WORK INSTRUCTION:
Could you reproduce all of these records exactly?

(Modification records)

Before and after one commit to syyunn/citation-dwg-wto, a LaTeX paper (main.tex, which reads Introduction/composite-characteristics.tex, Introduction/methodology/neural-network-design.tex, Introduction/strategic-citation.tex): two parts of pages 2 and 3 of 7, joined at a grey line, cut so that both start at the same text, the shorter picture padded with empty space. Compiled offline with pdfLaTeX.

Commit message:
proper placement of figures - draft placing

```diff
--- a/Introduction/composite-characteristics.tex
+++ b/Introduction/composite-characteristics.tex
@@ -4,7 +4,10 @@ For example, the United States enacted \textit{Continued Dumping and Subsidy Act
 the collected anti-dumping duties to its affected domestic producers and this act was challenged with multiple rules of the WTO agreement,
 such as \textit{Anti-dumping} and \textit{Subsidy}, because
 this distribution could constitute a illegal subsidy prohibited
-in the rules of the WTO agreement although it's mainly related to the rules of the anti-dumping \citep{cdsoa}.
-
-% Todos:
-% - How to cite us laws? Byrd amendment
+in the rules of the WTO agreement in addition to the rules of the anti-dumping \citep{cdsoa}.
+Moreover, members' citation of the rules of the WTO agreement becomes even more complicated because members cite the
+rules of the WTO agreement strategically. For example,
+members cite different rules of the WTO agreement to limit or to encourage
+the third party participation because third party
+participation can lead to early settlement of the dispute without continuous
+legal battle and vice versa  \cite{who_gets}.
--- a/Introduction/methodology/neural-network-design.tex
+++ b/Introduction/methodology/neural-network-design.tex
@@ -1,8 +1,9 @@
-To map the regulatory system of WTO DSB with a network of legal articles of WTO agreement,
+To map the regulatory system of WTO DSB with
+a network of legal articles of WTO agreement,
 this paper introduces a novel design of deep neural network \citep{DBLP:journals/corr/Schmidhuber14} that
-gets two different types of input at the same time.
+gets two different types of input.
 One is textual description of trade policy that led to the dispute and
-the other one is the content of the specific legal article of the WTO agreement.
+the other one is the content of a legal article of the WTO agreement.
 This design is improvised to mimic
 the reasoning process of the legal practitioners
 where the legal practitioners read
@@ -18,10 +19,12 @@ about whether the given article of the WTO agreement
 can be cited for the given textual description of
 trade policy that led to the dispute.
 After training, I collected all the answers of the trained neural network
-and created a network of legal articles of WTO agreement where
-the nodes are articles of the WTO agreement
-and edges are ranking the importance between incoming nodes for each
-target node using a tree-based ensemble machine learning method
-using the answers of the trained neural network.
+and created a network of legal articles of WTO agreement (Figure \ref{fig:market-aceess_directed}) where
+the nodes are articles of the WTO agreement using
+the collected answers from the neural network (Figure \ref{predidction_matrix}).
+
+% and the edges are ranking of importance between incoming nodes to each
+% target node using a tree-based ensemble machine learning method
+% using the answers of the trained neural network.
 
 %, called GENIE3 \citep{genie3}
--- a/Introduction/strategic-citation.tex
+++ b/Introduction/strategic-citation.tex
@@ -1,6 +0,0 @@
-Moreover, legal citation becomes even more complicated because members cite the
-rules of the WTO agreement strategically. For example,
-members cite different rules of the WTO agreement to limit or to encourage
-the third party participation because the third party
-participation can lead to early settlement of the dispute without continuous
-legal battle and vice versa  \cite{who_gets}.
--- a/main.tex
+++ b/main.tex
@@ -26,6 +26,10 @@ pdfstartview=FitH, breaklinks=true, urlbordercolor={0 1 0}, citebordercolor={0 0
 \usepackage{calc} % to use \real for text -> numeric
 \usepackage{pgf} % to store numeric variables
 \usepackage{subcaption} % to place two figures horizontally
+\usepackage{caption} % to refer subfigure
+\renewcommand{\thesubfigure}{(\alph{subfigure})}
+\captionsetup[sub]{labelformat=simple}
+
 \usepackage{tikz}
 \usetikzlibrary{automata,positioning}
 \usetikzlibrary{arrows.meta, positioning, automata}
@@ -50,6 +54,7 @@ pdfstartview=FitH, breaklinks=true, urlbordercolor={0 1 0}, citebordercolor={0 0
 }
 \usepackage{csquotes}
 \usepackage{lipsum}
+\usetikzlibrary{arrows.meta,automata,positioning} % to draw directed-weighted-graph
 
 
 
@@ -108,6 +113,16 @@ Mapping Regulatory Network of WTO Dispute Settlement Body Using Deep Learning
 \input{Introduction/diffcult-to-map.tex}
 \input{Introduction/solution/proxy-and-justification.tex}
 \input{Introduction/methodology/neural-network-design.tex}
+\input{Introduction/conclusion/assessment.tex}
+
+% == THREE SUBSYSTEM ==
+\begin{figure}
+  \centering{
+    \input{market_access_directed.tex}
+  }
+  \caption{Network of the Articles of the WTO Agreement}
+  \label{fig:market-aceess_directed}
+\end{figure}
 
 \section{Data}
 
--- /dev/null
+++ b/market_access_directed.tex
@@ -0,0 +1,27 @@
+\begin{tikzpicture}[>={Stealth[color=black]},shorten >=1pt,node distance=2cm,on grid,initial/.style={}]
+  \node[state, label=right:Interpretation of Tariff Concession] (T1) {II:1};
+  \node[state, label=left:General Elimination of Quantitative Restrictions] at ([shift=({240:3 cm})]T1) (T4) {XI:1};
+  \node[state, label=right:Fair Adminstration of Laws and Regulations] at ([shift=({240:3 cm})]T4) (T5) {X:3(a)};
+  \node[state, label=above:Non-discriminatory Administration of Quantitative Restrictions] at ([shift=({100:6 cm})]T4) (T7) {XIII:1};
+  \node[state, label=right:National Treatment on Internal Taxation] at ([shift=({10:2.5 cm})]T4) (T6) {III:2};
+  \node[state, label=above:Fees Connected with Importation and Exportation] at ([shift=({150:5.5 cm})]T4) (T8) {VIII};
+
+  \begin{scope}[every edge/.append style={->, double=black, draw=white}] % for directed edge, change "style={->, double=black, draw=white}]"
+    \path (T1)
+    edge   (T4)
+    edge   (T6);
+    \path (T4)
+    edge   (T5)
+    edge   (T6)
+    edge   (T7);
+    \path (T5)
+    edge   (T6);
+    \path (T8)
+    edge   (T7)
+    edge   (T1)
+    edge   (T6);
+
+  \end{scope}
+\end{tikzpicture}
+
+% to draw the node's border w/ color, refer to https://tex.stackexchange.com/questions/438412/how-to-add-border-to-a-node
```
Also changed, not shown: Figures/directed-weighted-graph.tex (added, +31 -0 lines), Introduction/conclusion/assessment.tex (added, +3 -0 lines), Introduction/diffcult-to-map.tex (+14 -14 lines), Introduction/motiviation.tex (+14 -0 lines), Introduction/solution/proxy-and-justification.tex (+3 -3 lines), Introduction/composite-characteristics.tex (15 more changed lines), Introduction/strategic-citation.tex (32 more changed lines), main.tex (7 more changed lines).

RESULT:
Before and after one commit to syyunn/citation-dwg-wto, a LaTeX paper (main.tex, which reads Introduction/composite-characteristics.tex, Introduction/methodology/neural-network-design.tex, Introduction/strategic-citation.tex): two parts of pages 2 and 3 of 7, joined at a grey line, cut so that both start at the same text, the shorter picture padded with empty space. Compiled offline with pdfLaTeX.

Commit message:
proper placement of figures - draft placing

```diff
--- a/Introduction/composite-characteristics.tex
+++ b/Introduction/composite-characteristics.tex
@@ -4,7 +4,10 @@ For example, the United States enacted \textit{Continued Dumping and Subsidy Act
 the collected anti-dumping duties to its affected domestic producers and this act was challenged with multiple rules of the WTO agreement,
 such as \textit{Anti-dumping} and \textit{Subsidy}, because
 this distribution could constitute a illegal subsidy prohibited
-in the rules of the WTO agreement although it's mainly related to the rules of the anti-dumping \citep{cdsoa}.
-
-% Todos:
-% - How to cite us laws? Byrd amendment
+in the rules of the WTO agreement in addition to the rules of the anti-dumping \citep{cdsoa}.
+Moreover, members' citation of the rules of the WTO agreement becomes even more complicated because members cite the
+rules of the WTO agreement strategically. For example,
+members cite different rules of the WTO agreement to limit or to encourage
+the third party participation because third party
+participation can lead to early settlement of the dispute without continuous
+legal battle and vice versa  \cite{who_gets}.
--- a/Introduction/methodology/neural-network-design.tex
+++ b/Introduction/methodology/neural-network-design.tex
@@ -1,8 +1,9 @@
-To map the regulatory system of WTO DSB with a network of legal articles of WTO agreement,
+To map the regulatory system of WTO DSB with
+a network of legal articles of WTO agreement,
 this paper introduces a novel design of deep neural network \citep{DBLP:journals/corr/Schmidhuber14} that
-gets two different types of input at the same time.
+gets two different types of input.
 One is textual description of trade policy that led to the dispute and
-the other one is the content of the specific legal article of the WTO agreement.
+the other one is the content of a legal article of the WTO agreement.
 This design is improvised to mimic
 the reasoning process of the legal practitioners
 where the legal practitioners read
@@ -18,10 +19,12 @@ about whether the given article of the WTO agreement
 can be cited for the given textual description of
 trade policy that led to the dispute.
 After training, I collected all the answers of the trained neural network
-and created a network of legal articles of WTO agreement where
-the nodes are articles of the WTO agreement
-and edges are ranking the importance between incoming nodes for each
-target node using a tree-based ensemble machine learning method
-using the answers of the trained neural network.
+and created a network of legal articles of WTO agreement (Figure \ref{fig:market-aceess_directed}) where
+the nodes are articles of the WTO agreement using
+the collected answers from the neural network (Figure \ref{predidction_matrix}).
+
+% and the edges are ranking of importance between incoming nodes to each
+% target node using a tree-based ensemble machine learning method
+% using the answers of the trained neural network.
 
 %, called GENIE3 \citep{genie3}
--- a/Introduction/strategic-citation.tex
+++ b/Introduction/strategic-citation.tex
@@ -1,6 +0,0 @@
-Moreover, legal citation becomes even more complicated because members cite the
-rules of the WTO agreement strategically. For example,
-members cite different rules of the WTO agreement to limit or to encourage
-the third party participation because the third party
-participation can lead to early settlement of the dispute without continuous
-legal battle and vice versa  \cite{who_gets}.
--- a/main.tex
+++ b/main.tex
@@ -26,6 +26,10 @@ pdfstartview=FitH, breaklinks=true, urlbordercolor={0 1 0}, citebordercolor={0 0
 \usepackage{calc} % to use \real for text -> numeric
 \usepackage{pgf} % to store numeric variables
 \usepackage{subcaption} % to place two figures horizontally
+\usepackage{caption} % to refer subfigure
+\renewcommand{\thesubfigure}{(\alph{subfigure})}
+\captionsetup[sub]{labelformat=simple}
+
 \usepackage{tikz}
 \usetikzlibrary{automata,positioning}
 \usetikzlibrary{arrows.meta, positioning, automata}
@@ -50,6 +54,7 @@ pdfstartview=FitH, breaklinks=true, urlbordercolor={0 1 0}, citebordercolor={0 0
 }
 \usepackage{csquotes}
 \usepackage{lipsum}
+\usetikzlibrary{arrows.meta,automata,positioning} % to draw directed-weighted-graph
 
 
 
@@ -108,6 +113,16 @@ Mapping Regulatory Network of WTO Dispute Settlement Body Using Deep Learning
 \input{Introduction/diffcult-to-map.tex}
 \input{Introduction/solution/proxy-and-justification.tex}
 \input{Introduction/methodology/neural-network-design.tex}
+\input{Introduction/conclusion/assessment.tex}
+
+% == THREE SUBSYSTEM ==
+\begin{figure}
+  \centering{
+    \input{market_access_directed.tex}
+  }
+  \caption{Network of the Articles of the WTO Agreement}
+  \label{fig:market-aceess_directed}
+\end{figure}
 
 \section{Data}
 
--- /dev/null
+++ b/market_access_directed.tex
@@ -0,0 +1,27 @@
+\begin{tikzpicture}[>={Stealth[color=black]},shorten >=1pt,node distance=2cm,on grid,initial/.style={}]
+  \node[state, label=right:Interpretation of Tariff Concession] (T1) {II:1};
+  \node[state, label=left:General Elimination of Quantitative Restrictions] at ([shift=({240:3 cm})]T1) (T4) {XI:1};
+  \node[state, label=right:Fair Adminstration of Laws and Regulations] at ([shift=({240:3 cm})]T4) (T5) {X:3(a)};
+  \node[state, label=above:Non-discriminatory Administration of Quantitative Restrictions] at ([shift=({100:6 cm})]T4) (T7) {XIII:1};
+  \node[state, label=right:National Treatment on Internal Taxation] at ([shift=({10:2.5 cm})]T4) (T6) {III:2};
+  \node[state, label=above:Fees Connected with Importation and Exportation] at ([shift=({150:5.5 cm})]T4) (T8) {VIII};
+
+  \begin{scope}[every edge/.append style={->, double=black, draw=white}] % for directed edge, change "style={->, double=black, draw=white}]"
+    \path (T1)
+    edge   (T4)
+    edge   (T6);
+    \path (T4)
+    edge   (T5)
+    edge   (T6)
+    edge   (T7);
+    \path (T5)
+    edge   (T6);
+    \path (T8)
+    edge   (T7)
+    edge   (T1)
+    edge   (T6);
+
+  \end{scope}
+\end{tikzpicture}
+
+% to draw the node's border w/ color, refer to https://tex.stackexchange.com/questions/438412/how-to-add-border-to-a-node
```
Also changed, not shown: Figures/directed-weighted-graph.tex (added, +31 -0 lines), Introduction/conclusion/assessment.tex (added, +3 -0 lines), Introduction/diffcult-to-map.tex (+14 -14 lines), Introduction/motiviation.tex (+14 -0 lines), Introduction/solution/proxy-and-justification.tex (+3 -3 lines), Introduction/composite-characteristics.tex (15 more changed lines), Introduction/strategic-citation.tex (32 more changed lines), main.tex (7 more changed lines).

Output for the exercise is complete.